The Kerala government's legal advisor informed the trial court that the official communication from the Supreme Court, which had on Tuesday vacated a stay on the trial (See: Supreme Court clears way for trial of CVC chief in Kerala), was still awaited.
Key documents relating to the 10-year case were also with the apex court in Delhi and would take time to reach the state capital, it was argued.
Kerala's vigilance and anti-corruption bureau filed a charge-sheet in the trial court in 2003 against Thomas and seven other persons - including former state chief minister K. Karunakaran - accusing them of causing a loss of Rs2.32 crore to the state exchequer, while importing 15,000 tonnes of palmolein oil from a Singapore firm.
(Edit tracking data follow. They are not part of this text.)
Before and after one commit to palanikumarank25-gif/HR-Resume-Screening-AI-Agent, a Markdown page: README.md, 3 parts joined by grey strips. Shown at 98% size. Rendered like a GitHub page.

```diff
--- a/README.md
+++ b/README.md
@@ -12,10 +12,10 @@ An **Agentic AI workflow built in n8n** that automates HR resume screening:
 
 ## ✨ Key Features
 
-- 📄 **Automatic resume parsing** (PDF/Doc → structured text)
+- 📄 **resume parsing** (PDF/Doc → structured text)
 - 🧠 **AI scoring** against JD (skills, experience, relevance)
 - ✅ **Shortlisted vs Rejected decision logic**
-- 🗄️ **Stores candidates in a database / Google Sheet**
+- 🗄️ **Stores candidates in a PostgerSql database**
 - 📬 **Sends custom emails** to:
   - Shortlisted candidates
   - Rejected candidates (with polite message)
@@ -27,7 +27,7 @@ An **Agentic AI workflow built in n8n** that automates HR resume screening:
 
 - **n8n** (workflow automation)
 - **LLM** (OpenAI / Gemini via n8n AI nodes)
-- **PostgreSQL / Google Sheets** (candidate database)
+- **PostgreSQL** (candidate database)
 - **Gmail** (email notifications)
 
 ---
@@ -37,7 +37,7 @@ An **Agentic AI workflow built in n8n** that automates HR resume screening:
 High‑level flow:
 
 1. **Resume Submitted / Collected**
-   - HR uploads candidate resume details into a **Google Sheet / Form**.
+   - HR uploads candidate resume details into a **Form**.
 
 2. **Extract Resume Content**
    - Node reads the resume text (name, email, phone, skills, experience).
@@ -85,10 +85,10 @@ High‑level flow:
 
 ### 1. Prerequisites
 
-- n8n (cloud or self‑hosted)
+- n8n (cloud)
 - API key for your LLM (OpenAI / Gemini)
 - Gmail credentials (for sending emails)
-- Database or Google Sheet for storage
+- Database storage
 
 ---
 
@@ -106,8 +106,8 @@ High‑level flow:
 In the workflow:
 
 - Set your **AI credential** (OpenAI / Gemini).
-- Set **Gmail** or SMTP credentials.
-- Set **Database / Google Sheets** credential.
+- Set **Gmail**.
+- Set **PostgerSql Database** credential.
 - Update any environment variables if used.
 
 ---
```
Karunakaran - who died last month - was the Congress chief minister in 1991 when the oil was imported by the state government and Thomas was the food secretary and member of the Kerala State Civil Supplies Corporation Board. Both Karunakaran and Thomas accused the Left front government of political victimisation and claimed their innocence.
Karunakaran also filed an appeal in the Supreme Court in 2007, and obtained a stay on the proceedings in the trial court in the state capital. Following his death, the court vacated the stay.
The opposition parties, led by the Bharatiya Janata Party (BJP), have been gunning for Thomas ever since he was appointed to the top vigilance post in Delhi. The ruling United Progressive Alliance government has, however, defended him strongly.
The Centre for Public Interest Litigation had filed an affidavit in the Supreme Court questioning his appointment as the CVC chief. According to the NGO, the government has established guidelines that prohibit the promotion of officers against whom a criminal charge-sheet is pending.